And right now, social service agencies in the city are ramping up their efforts to put an end to youth homelessness.
Some lofty goals have been set.
At the halfway point, we wanted to see if these agencies are on track to permanently house 100 young people in Cleveland during this challenge like they promised.
Day 42 of the 100 Day Challenge, and Joshua Patterson is still a statistic.
"I'm couch-surfing," said Patterson.
Patterson aged out of the juvenile justice system at the age of 18. Since then, he's been homeless.
"There was really no time to prepare for it, I was just kind of thrown at real life," said Patterson. "Even though I wanted to be free and live as an adult, I wasn't ready to be one yet."
For nearly two years, Josh has been couch-surfing. But he won't be much longer.
"We have a strategy to deal with it when they show up, which we haven't had before this time," said Kate Lodge.
Lodge works at A Place 4 Me. She said so far, thanks to this challenge, they have placed eight homeless youth.
Rapid re-housing dollars from HUD helped make it a reality.
"To help them with the first three to four months rent," said Lodge.
However, right now, 10 young people are still living on the streets, with more than 100 in area shelters.
"If people knew what was going on, more people would be standing up for this," Patterson.
58 landlords have stepped up to help the homeless youth with housing.
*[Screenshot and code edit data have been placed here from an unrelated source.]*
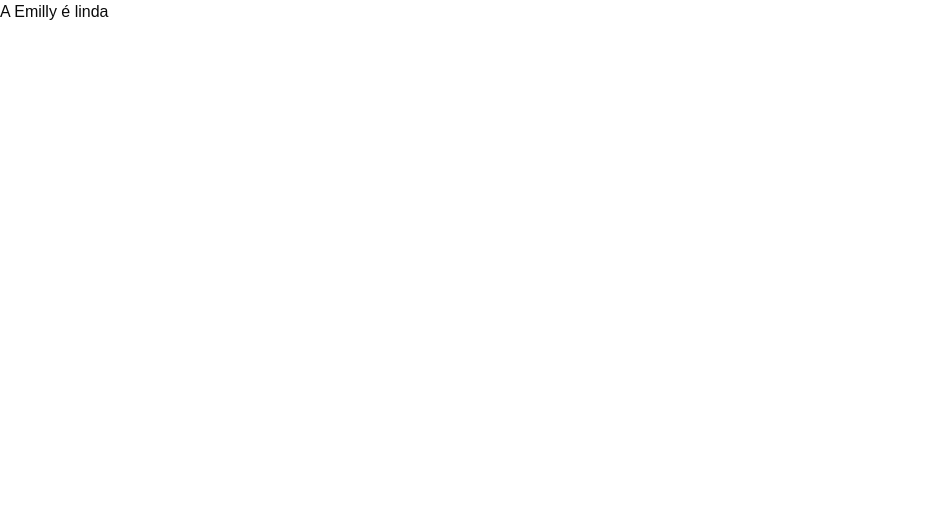
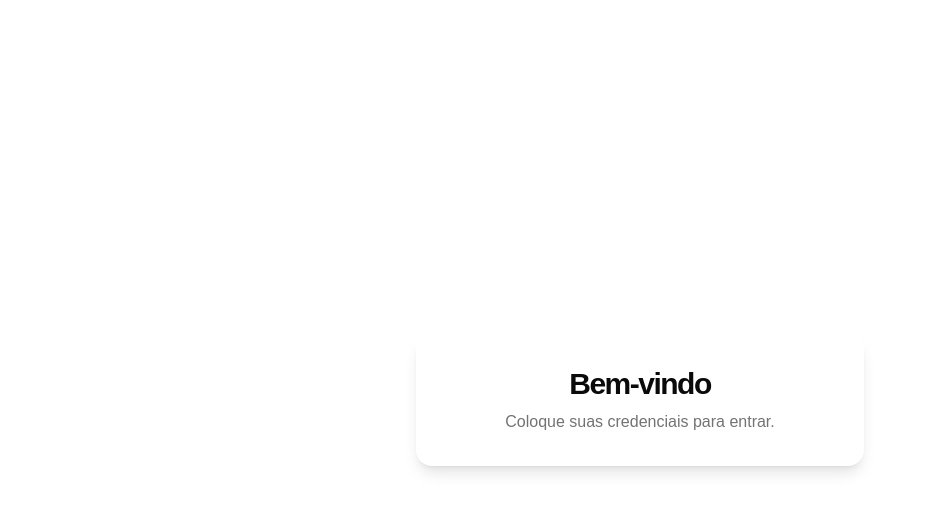
Before and after one commit to Emillyme/SmartCity, a Next.js app in the folder client/: page / in a window 1280 px wide. Shown: the top 512 px of the page, without its empty margins (0-925 px from the left). Built offline with nearby package versions, Linux system fonts and the light colour scheme.

Commit message:
Começando pagina de login

```diff
--- a/client/app/(auth)/login/index.tsx
+++ b/client/app/(auth)/login/index.tsx
@@ -9,9 +9,25 @@ import { Checkbox } from '@/components/ui/checkbox';
 import { Eye, EyeOff, Github, Mail } from 'lucide-react';
 
 export default function Login() {
-  return (
-    <>
+    const [email, setEmail] = useState('');
+    const [password, setPassword] = useState('');
+    const [showPassword, setShowPassword] = useState(false);
 
-    </>
-  );
+    return (
+        <div className="min-h-screen bg-gradient-to-b from-primary-50 to-primary-100 flex items-center justify-center p-4">
+            <motion.div
+                initial={{ opacity: 0, y: -20 }}
+                animate={{ opacity: 1, y: 0 }}
+                transition={{ duration: 0.5 }}
+                className="w-full max-w-md"
+            >
+                <div className="bg-white rounded-2xl shadow-lg p-8 space-y-6">
+                    <div className="text-center space-y-2">
+                        <h1 className="text-3xl font-bold tracking-tighter">Bem-vindo</h1>
+                        <p className='text-muted-foreground'>Coloque suas credenciais para entrar.</p>
+                    </div>
+                </div>
+            </motion.div>
+        </div>
+    );
 }
--- a/client/app/page.tsx
+++ b/client/app/page.tsx
@@ -7,7 +7,6 @@ import Login from "./(auth)/login";
 export default function Home() {
   return (
     <>
-      A Emilly é linda
       <Login />
     </>
   );
```
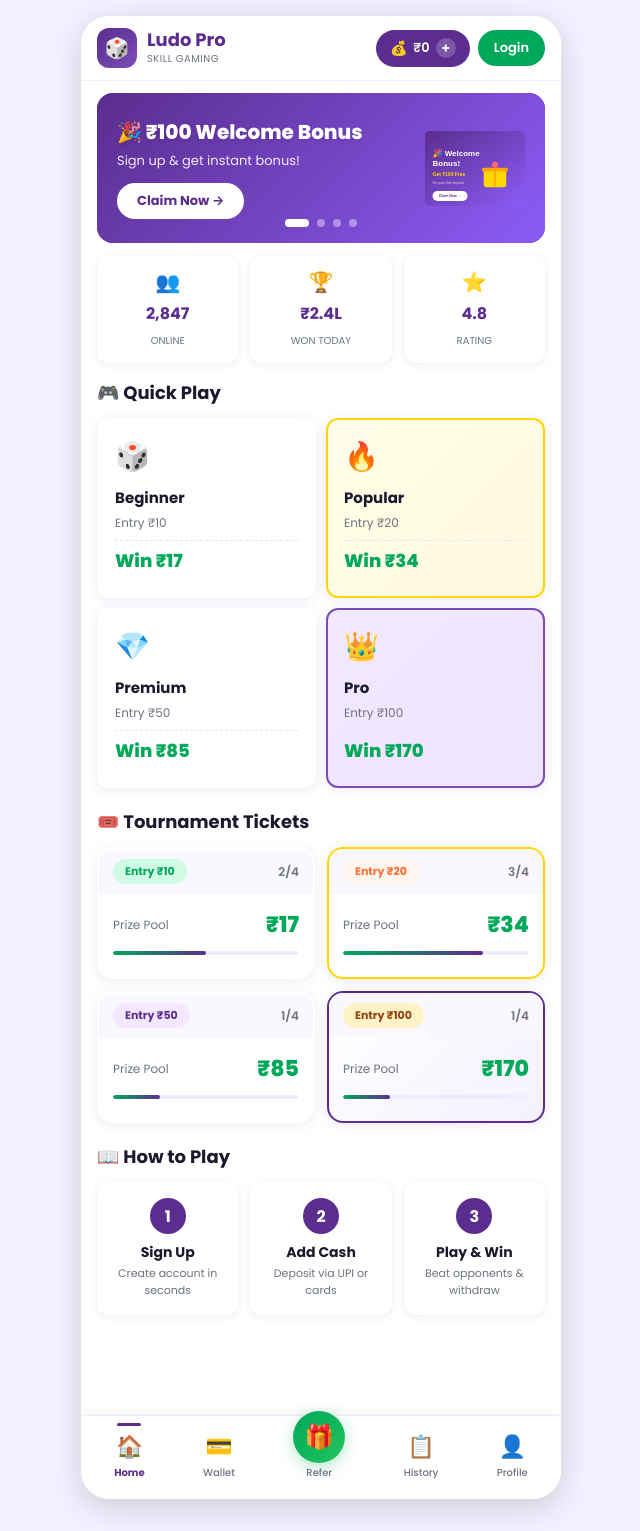
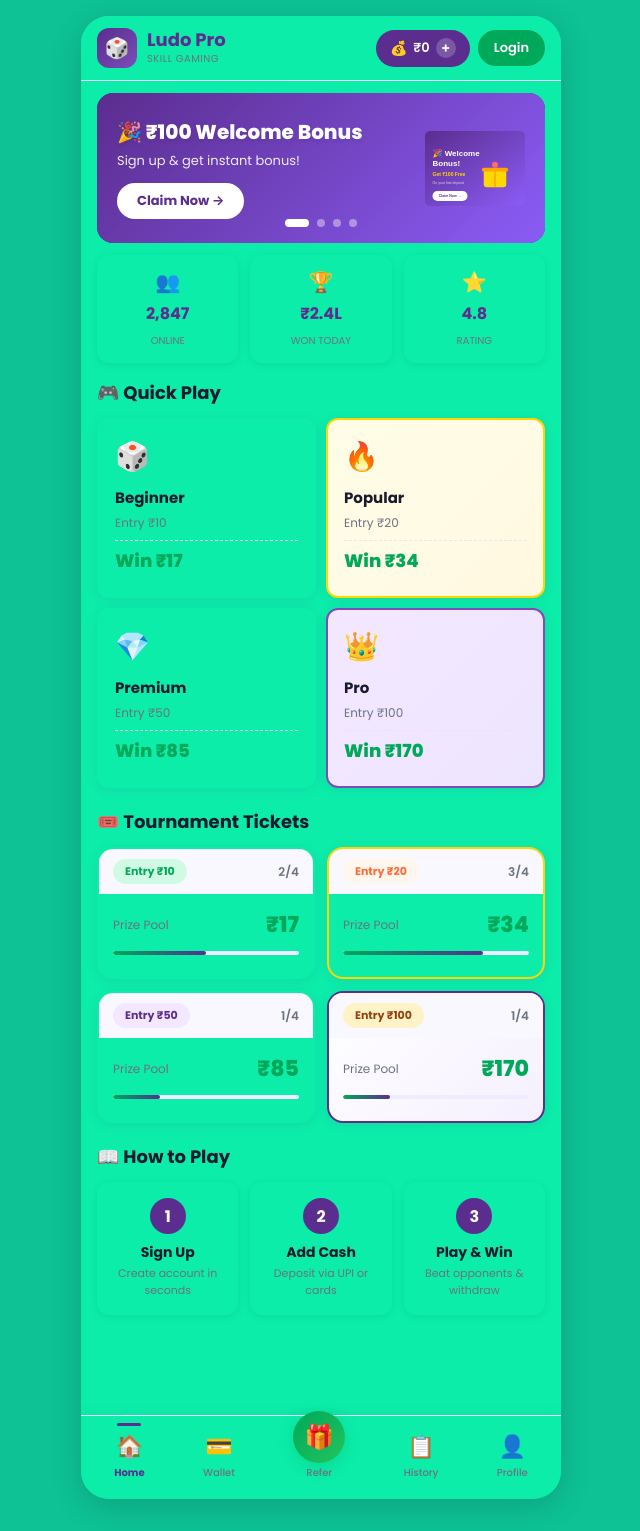
Before and after one commit to pawankumaryogi0010/ludo-turnament, a PHP site: page /ludo/ in a window 1280 px wide. Shown: the whole page, without its empty margins (319-959 px from the left). Run offline with PHP 8.4, Linux system fonts and the light colour scheme.

Commit message:
Update zupee-style.css

```diff
--- a/ludo/assets/css/zupee-style.css
+++ b/ludo/assets/css/zupee-style.css
@@ -22,10 +22,10 @@
     --zupee-red: #E63946;
 
     /* Background */
-    --zupee-bg: #F5F0FF;
-    --zupee-bg-dark: #EDE4FF;
-    --zupee-white: #FFFFFF;
-    --zupee-card-bg: #FFFFFF;
+    --zupee-bg: #0EC296;
+    --zupee-bg-dark: #0EC296;
+    --zupee-white: #0CEDAA;
+    --zupee-card-bg: #0CEDAA;
 
     /* Text */
     --zupee-text-primary: #1A1A2E;
```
Patterson is one of them.
"I don't care about nothing else but that," said Patterson. "That's the most important thing, just to be able to go home and not have someone say hey you've been here too long it's time to go," said Patterson.
Right now, agencies like A Place 4 Me are asking for your help.
They're looking for donations to help these homeless youth furnish their new apartments with beds and furniture, things funding dollars cannot buy.